On our first night in Hanoi, my friend Alix and I walked to dinner. The restaurant was just five blocks away, but that’s all the time it took for us to become completely stupefied by the chaos of the streets. We snagged two child-size plastic stools with a view of an intersection, ordered a round of beer, and watch in silence as the tangle of humanity worked itself in and out of impossible knots before us.
There is no ebb to the flow here, just a constant surge of grumbling motorbikes, speeding cars, and teams of people grappling their way through it all. The pulse never lets up.
Mornings bring Pho vendors to the sidewalks, squeezing tiny tables between parked motorbikes. Tea vendors, barbers, and pedicurists take their place in the afternoon, but are themselves ousted by men selling warm beer and women wok-frying spring rolls in the evening. Throughout it all: balloons, stray dogs, a chicken or two, loose electric wires, broken crosswalk signals, shrines, incense, bird cages, and nary a strip of sidewalk to walk upon.
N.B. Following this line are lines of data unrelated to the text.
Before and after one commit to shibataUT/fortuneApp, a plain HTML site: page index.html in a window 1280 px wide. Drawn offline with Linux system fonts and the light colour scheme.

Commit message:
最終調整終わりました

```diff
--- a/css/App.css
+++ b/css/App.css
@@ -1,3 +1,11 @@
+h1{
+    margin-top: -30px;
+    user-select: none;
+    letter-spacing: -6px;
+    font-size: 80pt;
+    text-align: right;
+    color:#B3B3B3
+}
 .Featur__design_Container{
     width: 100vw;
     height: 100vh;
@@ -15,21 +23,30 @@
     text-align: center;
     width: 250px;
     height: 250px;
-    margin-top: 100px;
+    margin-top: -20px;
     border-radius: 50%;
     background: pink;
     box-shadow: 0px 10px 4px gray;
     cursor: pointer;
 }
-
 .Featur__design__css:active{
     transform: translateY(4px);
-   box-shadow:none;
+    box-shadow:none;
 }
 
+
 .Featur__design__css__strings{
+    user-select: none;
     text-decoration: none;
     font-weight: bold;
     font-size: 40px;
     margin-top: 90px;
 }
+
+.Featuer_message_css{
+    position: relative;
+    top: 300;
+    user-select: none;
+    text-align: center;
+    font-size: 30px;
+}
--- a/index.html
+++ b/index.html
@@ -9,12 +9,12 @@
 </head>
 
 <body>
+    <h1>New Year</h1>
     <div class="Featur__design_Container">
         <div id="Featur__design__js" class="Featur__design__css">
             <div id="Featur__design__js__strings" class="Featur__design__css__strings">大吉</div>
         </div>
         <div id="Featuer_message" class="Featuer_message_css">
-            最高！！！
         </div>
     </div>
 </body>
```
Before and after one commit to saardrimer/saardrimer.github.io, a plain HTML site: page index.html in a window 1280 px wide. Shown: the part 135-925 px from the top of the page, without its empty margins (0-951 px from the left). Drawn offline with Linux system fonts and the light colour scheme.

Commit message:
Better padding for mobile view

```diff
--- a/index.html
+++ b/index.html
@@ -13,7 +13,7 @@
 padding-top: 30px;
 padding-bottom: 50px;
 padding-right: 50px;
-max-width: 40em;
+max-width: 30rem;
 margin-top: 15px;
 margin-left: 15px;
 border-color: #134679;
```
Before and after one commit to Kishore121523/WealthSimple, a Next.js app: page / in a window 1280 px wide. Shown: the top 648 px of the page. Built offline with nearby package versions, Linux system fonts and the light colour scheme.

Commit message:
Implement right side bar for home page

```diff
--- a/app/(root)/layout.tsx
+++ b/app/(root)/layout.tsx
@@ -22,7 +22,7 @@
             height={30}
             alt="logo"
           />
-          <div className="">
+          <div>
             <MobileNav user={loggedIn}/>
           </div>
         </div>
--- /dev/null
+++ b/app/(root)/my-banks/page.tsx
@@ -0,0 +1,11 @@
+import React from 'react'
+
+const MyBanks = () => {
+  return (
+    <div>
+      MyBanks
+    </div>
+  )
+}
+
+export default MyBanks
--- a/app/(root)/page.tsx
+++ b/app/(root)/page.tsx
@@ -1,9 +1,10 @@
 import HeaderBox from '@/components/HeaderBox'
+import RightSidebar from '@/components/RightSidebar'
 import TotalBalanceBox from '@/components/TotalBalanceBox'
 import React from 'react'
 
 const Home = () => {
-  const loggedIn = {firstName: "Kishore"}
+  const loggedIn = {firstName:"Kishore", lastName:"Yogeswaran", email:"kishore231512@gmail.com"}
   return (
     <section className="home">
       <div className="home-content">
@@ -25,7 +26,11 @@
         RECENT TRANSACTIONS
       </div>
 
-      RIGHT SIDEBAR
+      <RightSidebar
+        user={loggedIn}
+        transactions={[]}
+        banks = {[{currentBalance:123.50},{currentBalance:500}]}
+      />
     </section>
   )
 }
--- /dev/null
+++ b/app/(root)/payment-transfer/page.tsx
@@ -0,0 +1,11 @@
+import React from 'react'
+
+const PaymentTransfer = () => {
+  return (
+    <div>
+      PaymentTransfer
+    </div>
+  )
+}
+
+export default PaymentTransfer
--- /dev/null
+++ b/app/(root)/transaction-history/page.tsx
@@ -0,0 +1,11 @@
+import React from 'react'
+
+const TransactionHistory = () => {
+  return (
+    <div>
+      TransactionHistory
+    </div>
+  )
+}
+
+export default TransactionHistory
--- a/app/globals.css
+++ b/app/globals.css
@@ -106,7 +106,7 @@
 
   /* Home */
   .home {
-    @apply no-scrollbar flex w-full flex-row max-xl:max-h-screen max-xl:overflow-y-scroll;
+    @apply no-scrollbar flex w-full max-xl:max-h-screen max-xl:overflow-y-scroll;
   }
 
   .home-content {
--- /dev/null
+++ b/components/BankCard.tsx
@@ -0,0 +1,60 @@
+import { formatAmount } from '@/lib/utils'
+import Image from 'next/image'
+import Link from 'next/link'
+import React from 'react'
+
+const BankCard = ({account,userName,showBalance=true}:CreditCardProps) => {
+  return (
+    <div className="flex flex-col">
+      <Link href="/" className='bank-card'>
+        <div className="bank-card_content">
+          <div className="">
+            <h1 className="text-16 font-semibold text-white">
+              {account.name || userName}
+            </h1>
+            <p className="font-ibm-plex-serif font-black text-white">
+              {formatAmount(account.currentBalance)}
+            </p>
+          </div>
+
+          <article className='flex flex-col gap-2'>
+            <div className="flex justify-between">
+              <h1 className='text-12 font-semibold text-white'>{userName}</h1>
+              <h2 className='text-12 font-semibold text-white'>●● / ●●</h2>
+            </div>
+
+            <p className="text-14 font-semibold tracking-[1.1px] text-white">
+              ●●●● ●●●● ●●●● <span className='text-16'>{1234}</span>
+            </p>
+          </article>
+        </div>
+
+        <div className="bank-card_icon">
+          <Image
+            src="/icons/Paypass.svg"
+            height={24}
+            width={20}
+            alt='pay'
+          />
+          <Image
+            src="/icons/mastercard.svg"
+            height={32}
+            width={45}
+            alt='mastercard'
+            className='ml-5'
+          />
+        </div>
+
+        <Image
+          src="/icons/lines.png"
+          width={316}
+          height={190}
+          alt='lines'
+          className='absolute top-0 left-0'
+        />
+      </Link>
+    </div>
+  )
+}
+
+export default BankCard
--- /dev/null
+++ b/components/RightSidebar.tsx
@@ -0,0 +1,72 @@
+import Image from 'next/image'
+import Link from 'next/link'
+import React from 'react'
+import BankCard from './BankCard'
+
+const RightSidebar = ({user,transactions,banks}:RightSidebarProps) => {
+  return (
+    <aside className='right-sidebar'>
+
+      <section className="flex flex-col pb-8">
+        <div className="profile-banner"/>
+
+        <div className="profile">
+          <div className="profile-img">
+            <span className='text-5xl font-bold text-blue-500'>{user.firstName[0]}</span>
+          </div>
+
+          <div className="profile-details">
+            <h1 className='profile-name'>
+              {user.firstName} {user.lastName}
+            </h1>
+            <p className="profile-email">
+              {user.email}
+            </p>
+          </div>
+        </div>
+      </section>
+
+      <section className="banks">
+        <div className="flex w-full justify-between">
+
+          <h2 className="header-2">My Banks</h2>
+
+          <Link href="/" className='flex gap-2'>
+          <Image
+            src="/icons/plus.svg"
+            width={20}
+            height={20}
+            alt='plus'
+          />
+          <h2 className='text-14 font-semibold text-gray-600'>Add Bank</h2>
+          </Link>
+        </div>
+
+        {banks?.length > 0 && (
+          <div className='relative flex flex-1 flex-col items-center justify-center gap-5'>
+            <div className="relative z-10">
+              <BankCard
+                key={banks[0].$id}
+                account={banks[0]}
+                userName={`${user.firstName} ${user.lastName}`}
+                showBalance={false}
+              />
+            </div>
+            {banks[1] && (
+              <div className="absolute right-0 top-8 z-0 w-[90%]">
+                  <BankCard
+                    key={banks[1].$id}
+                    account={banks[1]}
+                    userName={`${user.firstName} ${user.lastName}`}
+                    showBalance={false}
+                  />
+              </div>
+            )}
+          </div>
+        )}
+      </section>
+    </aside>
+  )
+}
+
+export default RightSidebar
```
Hanoi is, without a doubt, and exhausting city – but it’s downright charming as well. The people are endlessly friendly, the French-colonial architecture has serious photographic appeal, and, of course, the food is reason enough to attempt a potentially suicidal intersection-crossing at rush hour.
This was a super quick trip to Hanoi, but – with the aid of much Vietnamese coffee – we managed to zip around town and have quite a few memorable meals. Here are some of my favorites and where to find them:
In its worst (and, unfortunately, its most common) iterations Pho is a bland beef-based soup flavored with little else than MSG and a lime wedge. I’m honestly usually bored by this dish, but we found a few versions in Hanoi whose hints of lemongrass, star anise and cinnamon made me snap to attention. Pho 10 does a great bowl with rare brisket and crispy fried crullers for dipping.
Rice noodles, so naturally devoid of flavor, come to life with the addition of marinated beef or pork and a confetti sprinkling of fried shallots. Use chopsticks to lift and fold the noodles into the thick soy and fish sauce pooled beneath, add some chopped peanuts, a squirt of lime, and never dare to call rice noodles “plain” again. The version we had at Bun Bo Nam Bo was my favorite dish in the city.
Though usually eaten for breakfast, this mix of sticky rice, mung bean, and turmeric can be dressed up for dinner with roast chicken and a slick drizzle of chicken fat. Get it at Xoi Yen any time of day.
Even after watching a woman pour water-thin rice batter into a steamer and use chopsticks to wrap the resulting translucent noodles around pork and shrimp, I’m still unsure how she did it. Banh cuon is just so delicate and slippery I could hardly lift if with a fork, much less two wooden sticks. Head to Bánh Cuốn Gia Truyens to test your skills on a classic version topped with fried shallots, nuoc cham and cilantro.
Anyone been to Hanoi? I hope to go back some day, so leave any suggestions if you have any!